::: Provided information

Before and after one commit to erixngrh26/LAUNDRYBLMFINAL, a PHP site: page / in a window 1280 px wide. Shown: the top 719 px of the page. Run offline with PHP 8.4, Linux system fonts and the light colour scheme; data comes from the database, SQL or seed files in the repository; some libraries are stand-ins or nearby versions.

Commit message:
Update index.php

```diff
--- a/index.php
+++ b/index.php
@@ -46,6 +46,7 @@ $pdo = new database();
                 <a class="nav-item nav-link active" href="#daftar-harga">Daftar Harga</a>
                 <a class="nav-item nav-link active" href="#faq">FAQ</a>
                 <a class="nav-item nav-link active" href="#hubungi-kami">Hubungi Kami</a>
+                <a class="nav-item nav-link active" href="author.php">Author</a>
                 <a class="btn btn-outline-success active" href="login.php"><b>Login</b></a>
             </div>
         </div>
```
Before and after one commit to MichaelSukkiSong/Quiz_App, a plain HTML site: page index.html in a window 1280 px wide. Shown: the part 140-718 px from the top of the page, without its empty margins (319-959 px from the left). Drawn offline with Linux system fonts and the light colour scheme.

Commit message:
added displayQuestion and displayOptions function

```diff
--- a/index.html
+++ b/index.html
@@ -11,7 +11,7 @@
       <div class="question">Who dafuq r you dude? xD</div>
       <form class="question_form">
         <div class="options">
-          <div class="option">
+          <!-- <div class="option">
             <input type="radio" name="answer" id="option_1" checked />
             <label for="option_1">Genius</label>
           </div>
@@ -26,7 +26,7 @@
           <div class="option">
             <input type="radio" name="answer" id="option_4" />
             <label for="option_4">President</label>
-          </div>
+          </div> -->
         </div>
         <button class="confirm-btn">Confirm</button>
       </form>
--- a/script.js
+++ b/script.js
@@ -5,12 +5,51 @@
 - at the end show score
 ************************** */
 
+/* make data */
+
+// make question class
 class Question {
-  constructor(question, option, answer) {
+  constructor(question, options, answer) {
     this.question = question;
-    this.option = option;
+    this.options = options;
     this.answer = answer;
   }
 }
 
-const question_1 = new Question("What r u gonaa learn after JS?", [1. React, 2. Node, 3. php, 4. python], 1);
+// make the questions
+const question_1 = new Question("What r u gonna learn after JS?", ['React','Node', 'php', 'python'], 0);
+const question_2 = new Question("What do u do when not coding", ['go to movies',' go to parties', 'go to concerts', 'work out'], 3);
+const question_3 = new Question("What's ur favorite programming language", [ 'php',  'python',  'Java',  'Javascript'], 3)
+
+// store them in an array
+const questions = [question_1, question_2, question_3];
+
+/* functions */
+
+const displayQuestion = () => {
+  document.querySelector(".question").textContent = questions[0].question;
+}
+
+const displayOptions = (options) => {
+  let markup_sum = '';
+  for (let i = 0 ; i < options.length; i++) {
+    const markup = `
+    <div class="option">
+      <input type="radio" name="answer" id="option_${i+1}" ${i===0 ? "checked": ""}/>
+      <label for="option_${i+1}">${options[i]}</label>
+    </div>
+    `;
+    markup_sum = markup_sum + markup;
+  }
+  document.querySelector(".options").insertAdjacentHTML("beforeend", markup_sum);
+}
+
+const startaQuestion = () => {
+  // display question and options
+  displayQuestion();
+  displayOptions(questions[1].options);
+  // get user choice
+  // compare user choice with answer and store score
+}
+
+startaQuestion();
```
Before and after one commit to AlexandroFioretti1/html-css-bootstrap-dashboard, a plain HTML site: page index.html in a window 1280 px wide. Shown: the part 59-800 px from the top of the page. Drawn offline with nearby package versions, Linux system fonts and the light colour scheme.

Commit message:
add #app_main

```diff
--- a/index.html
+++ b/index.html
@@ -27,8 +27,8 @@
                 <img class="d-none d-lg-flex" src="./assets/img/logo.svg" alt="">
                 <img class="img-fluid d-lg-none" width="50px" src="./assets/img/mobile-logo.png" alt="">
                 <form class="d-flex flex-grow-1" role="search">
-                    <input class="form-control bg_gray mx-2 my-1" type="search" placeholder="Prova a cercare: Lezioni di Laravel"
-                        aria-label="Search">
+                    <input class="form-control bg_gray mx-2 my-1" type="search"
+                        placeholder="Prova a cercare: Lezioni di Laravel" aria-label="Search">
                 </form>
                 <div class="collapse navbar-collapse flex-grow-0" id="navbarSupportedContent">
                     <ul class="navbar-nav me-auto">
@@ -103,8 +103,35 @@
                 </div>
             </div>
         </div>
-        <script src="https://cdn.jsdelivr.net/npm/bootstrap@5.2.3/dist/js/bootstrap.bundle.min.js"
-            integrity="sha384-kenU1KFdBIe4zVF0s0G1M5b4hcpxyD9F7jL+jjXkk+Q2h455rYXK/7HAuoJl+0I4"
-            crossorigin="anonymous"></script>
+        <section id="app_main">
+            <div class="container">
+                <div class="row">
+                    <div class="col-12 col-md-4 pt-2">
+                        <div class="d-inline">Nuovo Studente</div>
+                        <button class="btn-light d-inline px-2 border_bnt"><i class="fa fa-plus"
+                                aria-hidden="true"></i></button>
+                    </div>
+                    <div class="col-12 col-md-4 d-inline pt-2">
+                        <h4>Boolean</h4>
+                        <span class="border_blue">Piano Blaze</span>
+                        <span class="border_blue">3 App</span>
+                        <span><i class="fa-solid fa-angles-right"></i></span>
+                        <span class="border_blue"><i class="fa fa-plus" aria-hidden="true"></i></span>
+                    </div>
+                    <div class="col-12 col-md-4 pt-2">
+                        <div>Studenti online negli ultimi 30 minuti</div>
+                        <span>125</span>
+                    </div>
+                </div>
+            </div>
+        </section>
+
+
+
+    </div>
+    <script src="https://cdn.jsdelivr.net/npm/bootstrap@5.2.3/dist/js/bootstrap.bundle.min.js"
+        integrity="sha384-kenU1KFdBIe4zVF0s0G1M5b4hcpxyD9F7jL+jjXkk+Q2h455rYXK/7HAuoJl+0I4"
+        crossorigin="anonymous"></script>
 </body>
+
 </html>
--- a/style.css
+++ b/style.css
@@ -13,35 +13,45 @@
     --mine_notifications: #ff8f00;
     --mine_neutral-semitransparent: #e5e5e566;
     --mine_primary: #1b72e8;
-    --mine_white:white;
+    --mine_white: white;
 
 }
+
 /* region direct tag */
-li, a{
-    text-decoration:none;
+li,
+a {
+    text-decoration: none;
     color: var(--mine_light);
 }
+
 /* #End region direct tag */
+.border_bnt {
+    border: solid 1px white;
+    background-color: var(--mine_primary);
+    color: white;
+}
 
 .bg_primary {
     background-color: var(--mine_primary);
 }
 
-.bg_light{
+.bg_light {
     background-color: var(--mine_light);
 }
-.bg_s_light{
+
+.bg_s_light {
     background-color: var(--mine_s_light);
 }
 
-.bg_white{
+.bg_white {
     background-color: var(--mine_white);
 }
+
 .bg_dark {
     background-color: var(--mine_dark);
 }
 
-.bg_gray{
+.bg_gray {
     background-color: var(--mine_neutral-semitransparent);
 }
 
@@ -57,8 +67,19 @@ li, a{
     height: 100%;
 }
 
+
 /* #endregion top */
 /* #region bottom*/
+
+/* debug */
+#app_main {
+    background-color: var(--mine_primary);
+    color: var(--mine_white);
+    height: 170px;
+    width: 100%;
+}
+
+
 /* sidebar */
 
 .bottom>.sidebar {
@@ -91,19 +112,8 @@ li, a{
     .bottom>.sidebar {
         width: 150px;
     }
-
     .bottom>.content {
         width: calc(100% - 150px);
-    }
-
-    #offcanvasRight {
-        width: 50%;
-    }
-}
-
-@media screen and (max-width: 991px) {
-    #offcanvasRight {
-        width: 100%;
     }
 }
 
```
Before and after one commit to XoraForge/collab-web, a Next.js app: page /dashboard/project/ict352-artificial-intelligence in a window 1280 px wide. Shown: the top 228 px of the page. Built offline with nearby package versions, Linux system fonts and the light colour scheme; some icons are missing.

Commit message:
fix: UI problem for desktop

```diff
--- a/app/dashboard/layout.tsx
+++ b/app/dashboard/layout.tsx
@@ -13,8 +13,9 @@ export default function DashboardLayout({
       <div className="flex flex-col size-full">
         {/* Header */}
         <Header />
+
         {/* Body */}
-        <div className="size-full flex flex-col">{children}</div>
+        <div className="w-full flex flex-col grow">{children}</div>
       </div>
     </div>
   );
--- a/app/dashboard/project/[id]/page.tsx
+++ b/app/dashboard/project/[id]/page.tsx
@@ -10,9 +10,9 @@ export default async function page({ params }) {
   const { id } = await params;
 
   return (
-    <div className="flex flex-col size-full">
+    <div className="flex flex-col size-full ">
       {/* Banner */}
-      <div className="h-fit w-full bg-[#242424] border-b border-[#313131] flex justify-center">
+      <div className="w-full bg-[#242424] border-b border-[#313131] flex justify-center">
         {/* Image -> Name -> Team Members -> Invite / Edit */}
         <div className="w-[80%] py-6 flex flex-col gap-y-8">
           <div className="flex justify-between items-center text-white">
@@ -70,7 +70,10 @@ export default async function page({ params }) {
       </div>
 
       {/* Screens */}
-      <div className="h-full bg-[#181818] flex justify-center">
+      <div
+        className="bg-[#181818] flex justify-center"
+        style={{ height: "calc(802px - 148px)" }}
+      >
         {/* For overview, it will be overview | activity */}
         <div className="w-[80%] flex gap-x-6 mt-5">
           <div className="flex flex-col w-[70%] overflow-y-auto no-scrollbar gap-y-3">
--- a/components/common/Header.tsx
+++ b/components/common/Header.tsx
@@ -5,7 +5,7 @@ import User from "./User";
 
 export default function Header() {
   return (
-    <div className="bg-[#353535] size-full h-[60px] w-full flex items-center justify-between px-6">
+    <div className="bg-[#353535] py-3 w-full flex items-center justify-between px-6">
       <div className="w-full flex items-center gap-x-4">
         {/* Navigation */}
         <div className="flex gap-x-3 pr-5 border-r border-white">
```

::::::

_What the task asks_: Once you have counted every line above that contains the string "link", give that number and nothing more.

_Your response_: 4